Finally, all of this is terribly expensive for all of us. Did you know that it costs the Bulloch County jail $45 per day to house an inmate? Simple math of Chalkley (39 months x 30 days x $45=$52,650) and the Saldano brothers (717 days x $45= $32,265 and 780 days x $45= $35,100 for a combined total of $67,365) means taxpayers paid $120,015 to house these three men while they awaited trial. That price doesn’t include the cost in court, juror stipends, the public defender fees (in some cases) and any other ancillary costs. For not guilty verdicts.
Of course, there is never any guarantee when a case goes to trial because you don’t know what jurors will do (See also: Casey Anthony, OJ Simpson, and a host of others in history), but I was under the impression that cases tried before juries were at least supposed to be the kind where the evidence was overwhelming and the ‘not guilty’ verdict was what felt like an injustice. In each of these cases, most people were left wondering how it got this far.
These are just the cases we’re hearing about. These complete failures in the administration of justice, along with what happened to the Trooper in Screven County, are an abysmal reflection of what’s happening in the Ogeechee Judicial Circuit. The District Attorney’s Office has full discretion over what cases move forward for prosecution. The buck stops with District Attorney Daphne Totten. But if the office was a passenger van, right now it would be broken down on the roadside, smoke billowing from the hood, with two wheels missing. It’s time for a tune up or a trade-in.

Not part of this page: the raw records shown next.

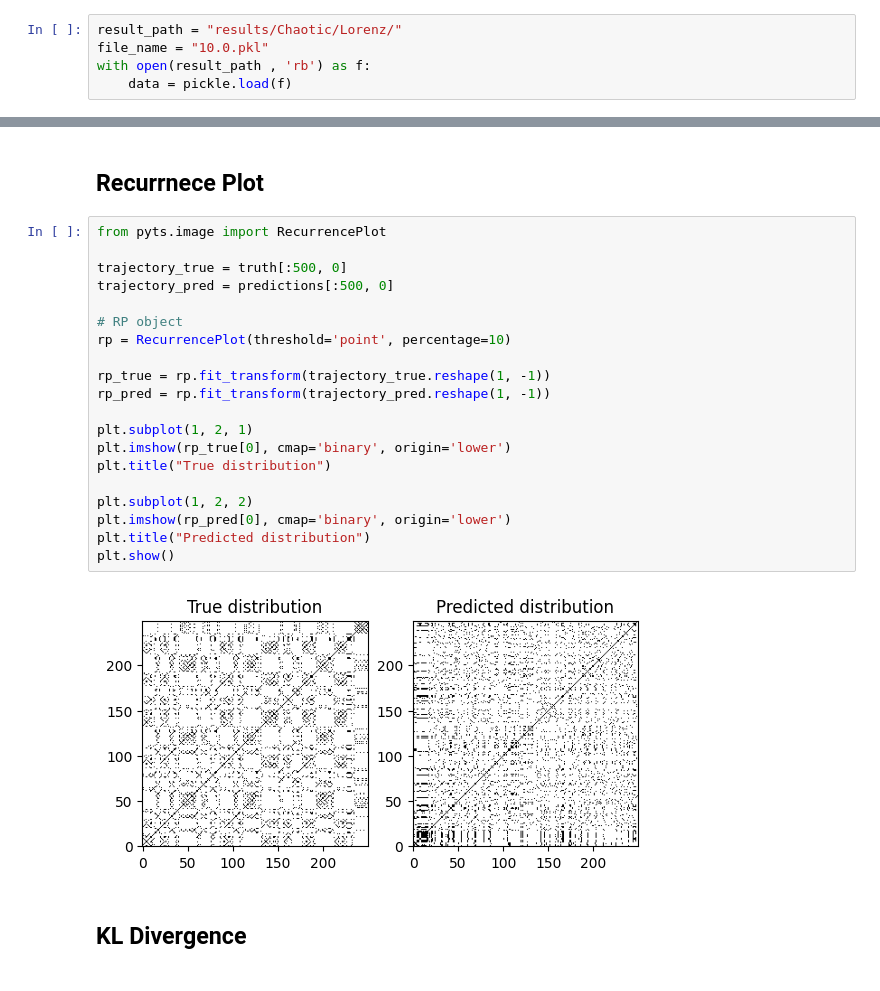
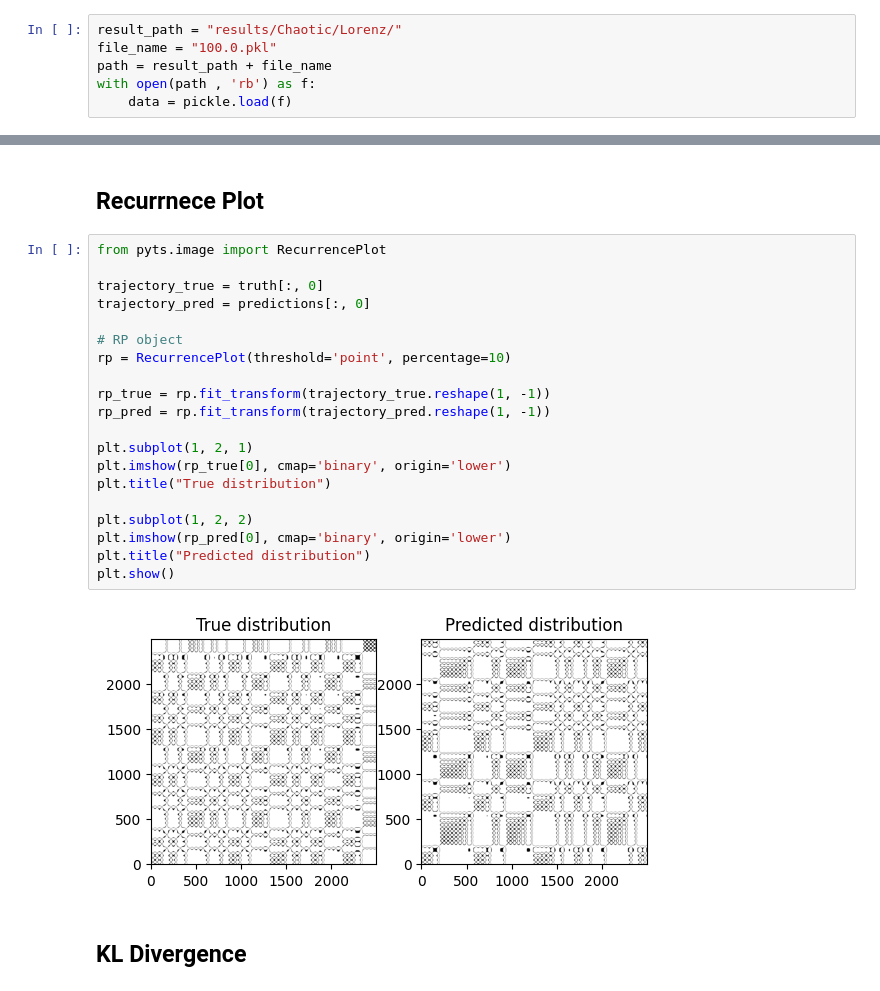
Before and after one commit to jaychotaliya987/Reservoir_Pytorch, a Jupyter notebook: Examples/Input_Discretization/analysis.ipynb, the cells around one changed output, grey strips where cells are left out. Saved outputs shown, nothing was run; the diff lists cells and outputs as text.

```diff
--- a/Examples/Input_Discretization/analysis.ipynb
+++ b/Examples/Input_Discretization/analysis.ipynb
@@ -37,8 +37,9 @@ from reservoirgrid.helpers import reservoir_tests
 ## Loading System
 # %%
 result_path = "results/Chaotic/Lorenz/"
-file_name = "10.0.pkl"
-with open(result_path , 'rb') as f:
+file_name = "100.0.pkl"
+path = result_path + file_name
+with open(path , 'rb') as f:
     data = pickle.load(f)
 # %% [markdown]
 ## Analysis of single Parameter across results
@@ -172,25 +169,25 @@ viz.plot_components(trajectory=truth, figsize=(1080,600), line_width=1.5, title=
 # %%
 from pyts.image import RecurrencePlot
 
-trajectory_true = truth[:500, 0]
-trajectory_pred = predictions[:500, 0]
+trajectory_true = truth[:, 0]
+trajectory_pred = predictions[:, 0]
 
 # RP object
 rp = RecurrencePlot(threshold='point', percentage=10)
 
 rp_true = rp.fit_transform(trajectory_true.reshape(1, -1))
 rp_pred = rp.fit_transform(trajectory_pred.reshape(1, -1))
 
 plt.subplot(1, 2, 1)
 plt.imshow(rp_true[0], cmap='binary', origin='lower')
 plt.title("True distribution")
 
 plt.subplot(1, 2, 2)
 plt.imshow(rp_pred[0], cmap='binary', origin='lower')
 plt.title("Predicted distribution")
 plt.show()
 # %% [output]
-[figure, old version]
+[figure, new version]
 # %% [markdown]
 ## KL Divergence
 # %%
```
Also changed, not shown: parts of 10 cells of this notebook.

The Ogeechee Judicial Circuit encompasses Bulloch, Effingham, Jenkins, and Screven counties.